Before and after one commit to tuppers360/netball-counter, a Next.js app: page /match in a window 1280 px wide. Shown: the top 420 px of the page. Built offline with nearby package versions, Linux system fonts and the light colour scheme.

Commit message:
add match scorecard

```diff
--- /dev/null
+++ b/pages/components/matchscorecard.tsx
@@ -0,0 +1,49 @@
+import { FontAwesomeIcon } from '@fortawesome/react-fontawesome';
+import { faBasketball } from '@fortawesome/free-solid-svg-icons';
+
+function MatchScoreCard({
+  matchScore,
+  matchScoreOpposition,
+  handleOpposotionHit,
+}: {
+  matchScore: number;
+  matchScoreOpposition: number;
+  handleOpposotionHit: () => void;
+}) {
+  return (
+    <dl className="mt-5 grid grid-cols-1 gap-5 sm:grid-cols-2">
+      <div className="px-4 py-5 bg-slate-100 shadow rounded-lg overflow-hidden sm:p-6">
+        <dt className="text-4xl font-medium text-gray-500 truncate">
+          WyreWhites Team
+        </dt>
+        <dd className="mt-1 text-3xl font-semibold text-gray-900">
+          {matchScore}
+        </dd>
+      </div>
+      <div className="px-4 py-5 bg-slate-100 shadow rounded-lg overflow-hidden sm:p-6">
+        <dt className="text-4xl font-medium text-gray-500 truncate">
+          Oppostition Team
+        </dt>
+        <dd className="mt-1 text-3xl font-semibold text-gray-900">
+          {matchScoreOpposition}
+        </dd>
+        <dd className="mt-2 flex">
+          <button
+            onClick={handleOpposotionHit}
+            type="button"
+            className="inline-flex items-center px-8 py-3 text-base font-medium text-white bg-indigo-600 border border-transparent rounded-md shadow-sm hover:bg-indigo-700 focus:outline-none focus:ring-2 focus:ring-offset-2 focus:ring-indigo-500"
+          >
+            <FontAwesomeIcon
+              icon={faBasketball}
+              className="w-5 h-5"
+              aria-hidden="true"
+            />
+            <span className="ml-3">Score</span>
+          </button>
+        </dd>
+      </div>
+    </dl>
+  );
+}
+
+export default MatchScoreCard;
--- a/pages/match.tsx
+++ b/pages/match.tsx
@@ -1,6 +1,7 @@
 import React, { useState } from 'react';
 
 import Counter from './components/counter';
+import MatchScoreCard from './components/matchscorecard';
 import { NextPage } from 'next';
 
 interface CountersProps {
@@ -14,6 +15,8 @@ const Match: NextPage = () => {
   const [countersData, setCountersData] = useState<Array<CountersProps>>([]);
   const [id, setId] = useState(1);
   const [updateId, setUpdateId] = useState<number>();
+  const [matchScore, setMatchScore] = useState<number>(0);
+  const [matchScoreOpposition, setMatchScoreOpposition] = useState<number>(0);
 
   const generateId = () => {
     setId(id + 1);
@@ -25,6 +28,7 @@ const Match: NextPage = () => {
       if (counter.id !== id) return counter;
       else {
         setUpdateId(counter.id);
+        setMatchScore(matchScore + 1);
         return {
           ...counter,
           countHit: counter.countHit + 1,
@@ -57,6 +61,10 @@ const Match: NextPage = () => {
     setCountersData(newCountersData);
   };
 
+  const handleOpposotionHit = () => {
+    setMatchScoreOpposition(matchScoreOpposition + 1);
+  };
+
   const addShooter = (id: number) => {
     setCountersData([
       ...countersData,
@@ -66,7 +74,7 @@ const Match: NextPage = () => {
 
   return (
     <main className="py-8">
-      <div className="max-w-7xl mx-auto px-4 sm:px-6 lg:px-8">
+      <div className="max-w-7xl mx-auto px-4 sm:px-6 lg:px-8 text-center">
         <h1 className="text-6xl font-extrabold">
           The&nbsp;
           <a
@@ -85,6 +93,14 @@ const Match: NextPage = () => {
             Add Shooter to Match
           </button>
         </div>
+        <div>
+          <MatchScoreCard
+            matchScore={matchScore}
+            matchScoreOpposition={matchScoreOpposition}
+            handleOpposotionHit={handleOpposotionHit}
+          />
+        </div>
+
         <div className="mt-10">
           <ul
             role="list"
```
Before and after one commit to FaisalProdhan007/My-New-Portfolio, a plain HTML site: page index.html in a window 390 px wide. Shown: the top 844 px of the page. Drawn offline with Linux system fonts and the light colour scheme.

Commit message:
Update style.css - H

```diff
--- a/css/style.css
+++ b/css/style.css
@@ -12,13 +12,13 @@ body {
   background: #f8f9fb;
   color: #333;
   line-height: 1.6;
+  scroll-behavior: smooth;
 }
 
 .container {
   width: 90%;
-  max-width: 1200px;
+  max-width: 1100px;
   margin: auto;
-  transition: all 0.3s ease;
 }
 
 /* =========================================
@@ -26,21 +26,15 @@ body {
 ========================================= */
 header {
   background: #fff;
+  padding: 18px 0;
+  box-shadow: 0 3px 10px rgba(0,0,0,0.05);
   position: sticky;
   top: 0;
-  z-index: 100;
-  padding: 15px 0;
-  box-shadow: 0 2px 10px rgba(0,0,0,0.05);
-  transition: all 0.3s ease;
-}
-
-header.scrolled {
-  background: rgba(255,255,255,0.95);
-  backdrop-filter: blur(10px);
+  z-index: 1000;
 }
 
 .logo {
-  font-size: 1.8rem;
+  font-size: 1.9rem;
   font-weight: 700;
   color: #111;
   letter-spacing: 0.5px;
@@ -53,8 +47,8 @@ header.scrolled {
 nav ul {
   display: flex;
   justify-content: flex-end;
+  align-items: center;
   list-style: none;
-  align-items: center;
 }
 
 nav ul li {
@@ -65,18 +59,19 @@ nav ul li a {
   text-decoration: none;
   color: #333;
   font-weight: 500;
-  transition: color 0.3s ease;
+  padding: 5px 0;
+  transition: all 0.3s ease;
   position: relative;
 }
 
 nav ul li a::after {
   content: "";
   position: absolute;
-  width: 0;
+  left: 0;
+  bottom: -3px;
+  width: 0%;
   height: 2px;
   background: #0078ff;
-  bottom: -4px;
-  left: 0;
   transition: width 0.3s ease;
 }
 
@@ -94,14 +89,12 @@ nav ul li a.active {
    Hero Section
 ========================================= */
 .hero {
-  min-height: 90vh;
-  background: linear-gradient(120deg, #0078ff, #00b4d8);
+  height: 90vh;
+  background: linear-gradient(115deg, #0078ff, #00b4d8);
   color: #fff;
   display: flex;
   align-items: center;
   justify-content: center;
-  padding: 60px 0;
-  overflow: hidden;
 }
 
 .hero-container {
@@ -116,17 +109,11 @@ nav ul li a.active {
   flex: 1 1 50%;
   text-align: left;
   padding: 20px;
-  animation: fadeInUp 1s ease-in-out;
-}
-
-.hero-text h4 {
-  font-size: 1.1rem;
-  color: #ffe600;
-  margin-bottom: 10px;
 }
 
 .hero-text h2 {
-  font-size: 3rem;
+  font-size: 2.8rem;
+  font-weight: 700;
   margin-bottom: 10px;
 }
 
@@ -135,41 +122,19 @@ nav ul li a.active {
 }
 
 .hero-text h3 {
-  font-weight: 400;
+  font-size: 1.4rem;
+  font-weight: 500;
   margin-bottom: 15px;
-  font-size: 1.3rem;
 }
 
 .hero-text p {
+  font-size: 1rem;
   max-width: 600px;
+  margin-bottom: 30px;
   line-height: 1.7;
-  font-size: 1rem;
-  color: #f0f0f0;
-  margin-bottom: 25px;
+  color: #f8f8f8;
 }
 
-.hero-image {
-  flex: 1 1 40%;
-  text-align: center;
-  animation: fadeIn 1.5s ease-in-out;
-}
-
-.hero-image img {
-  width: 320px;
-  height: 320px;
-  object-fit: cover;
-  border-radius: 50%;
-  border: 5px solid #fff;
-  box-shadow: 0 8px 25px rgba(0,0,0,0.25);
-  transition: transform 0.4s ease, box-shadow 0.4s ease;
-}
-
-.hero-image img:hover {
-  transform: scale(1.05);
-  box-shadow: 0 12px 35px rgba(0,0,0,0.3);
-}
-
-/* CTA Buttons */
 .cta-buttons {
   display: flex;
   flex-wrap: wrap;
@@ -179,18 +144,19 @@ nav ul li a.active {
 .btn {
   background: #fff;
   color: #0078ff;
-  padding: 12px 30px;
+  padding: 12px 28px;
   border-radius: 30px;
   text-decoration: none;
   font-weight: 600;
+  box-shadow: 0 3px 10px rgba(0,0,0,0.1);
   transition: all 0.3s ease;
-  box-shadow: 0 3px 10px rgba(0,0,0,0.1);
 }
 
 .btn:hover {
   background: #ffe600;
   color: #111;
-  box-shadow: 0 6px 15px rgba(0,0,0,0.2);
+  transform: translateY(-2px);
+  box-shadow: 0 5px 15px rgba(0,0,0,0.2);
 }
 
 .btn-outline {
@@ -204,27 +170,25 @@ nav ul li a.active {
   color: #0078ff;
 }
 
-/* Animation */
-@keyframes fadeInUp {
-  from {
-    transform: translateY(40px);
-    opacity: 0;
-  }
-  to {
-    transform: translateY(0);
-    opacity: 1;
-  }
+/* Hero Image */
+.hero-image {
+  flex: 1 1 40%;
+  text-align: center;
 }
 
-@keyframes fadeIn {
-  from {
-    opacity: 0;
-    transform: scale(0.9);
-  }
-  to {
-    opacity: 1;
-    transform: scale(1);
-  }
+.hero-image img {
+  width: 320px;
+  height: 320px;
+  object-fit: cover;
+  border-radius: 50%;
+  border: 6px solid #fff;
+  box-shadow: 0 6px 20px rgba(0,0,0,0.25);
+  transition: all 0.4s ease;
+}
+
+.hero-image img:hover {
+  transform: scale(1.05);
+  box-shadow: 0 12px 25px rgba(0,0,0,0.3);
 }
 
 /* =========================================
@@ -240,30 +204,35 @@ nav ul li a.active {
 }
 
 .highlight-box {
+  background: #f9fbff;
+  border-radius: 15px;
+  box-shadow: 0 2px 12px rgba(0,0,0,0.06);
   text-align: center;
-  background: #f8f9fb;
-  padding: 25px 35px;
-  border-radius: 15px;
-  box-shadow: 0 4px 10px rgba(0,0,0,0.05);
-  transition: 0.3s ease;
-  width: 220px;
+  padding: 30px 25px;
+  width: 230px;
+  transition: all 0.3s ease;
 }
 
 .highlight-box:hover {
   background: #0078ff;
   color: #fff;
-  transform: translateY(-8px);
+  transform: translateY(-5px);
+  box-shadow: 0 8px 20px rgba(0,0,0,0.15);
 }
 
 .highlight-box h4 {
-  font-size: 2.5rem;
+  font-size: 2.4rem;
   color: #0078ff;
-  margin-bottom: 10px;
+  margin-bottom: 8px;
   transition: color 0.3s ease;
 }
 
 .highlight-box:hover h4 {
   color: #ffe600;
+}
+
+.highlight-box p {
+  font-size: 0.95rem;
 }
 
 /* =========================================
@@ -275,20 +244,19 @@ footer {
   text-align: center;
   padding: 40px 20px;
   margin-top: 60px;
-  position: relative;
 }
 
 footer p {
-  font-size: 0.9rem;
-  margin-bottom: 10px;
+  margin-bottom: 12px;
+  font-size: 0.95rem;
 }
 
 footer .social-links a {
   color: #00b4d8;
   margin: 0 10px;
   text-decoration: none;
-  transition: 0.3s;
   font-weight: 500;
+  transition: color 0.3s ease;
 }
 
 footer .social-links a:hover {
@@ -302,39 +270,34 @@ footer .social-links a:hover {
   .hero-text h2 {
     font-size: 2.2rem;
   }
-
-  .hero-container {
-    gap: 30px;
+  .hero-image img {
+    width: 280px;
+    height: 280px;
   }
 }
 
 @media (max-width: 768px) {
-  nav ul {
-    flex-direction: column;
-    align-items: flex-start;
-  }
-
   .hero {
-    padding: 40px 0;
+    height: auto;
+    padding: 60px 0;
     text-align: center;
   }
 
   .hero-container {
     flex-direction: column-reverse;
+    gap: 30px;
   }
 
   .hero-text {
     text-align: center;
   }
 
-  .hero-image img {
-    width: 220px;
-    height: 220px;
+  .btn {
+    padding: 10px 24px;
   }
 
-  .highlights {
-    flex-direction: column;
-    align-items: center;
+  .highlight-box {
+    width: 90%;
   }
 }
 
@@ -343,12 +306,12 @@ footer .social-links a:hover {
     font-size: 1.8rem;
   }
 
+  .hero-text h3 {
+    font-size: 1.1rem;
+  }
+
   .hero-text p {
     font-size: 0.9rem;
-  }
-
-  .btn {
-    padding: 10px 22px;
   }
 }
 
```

***

→ **Work to be completed**: After reading through the material, report every line that holds "weight".

→ **Reply**:
   font-weight: 700;
   font-weight: 500;
+  font-weight: 700;
-  font-weight: 400;
+  font-weight: 500;
   font-weight: 600;
   font-weight: 500;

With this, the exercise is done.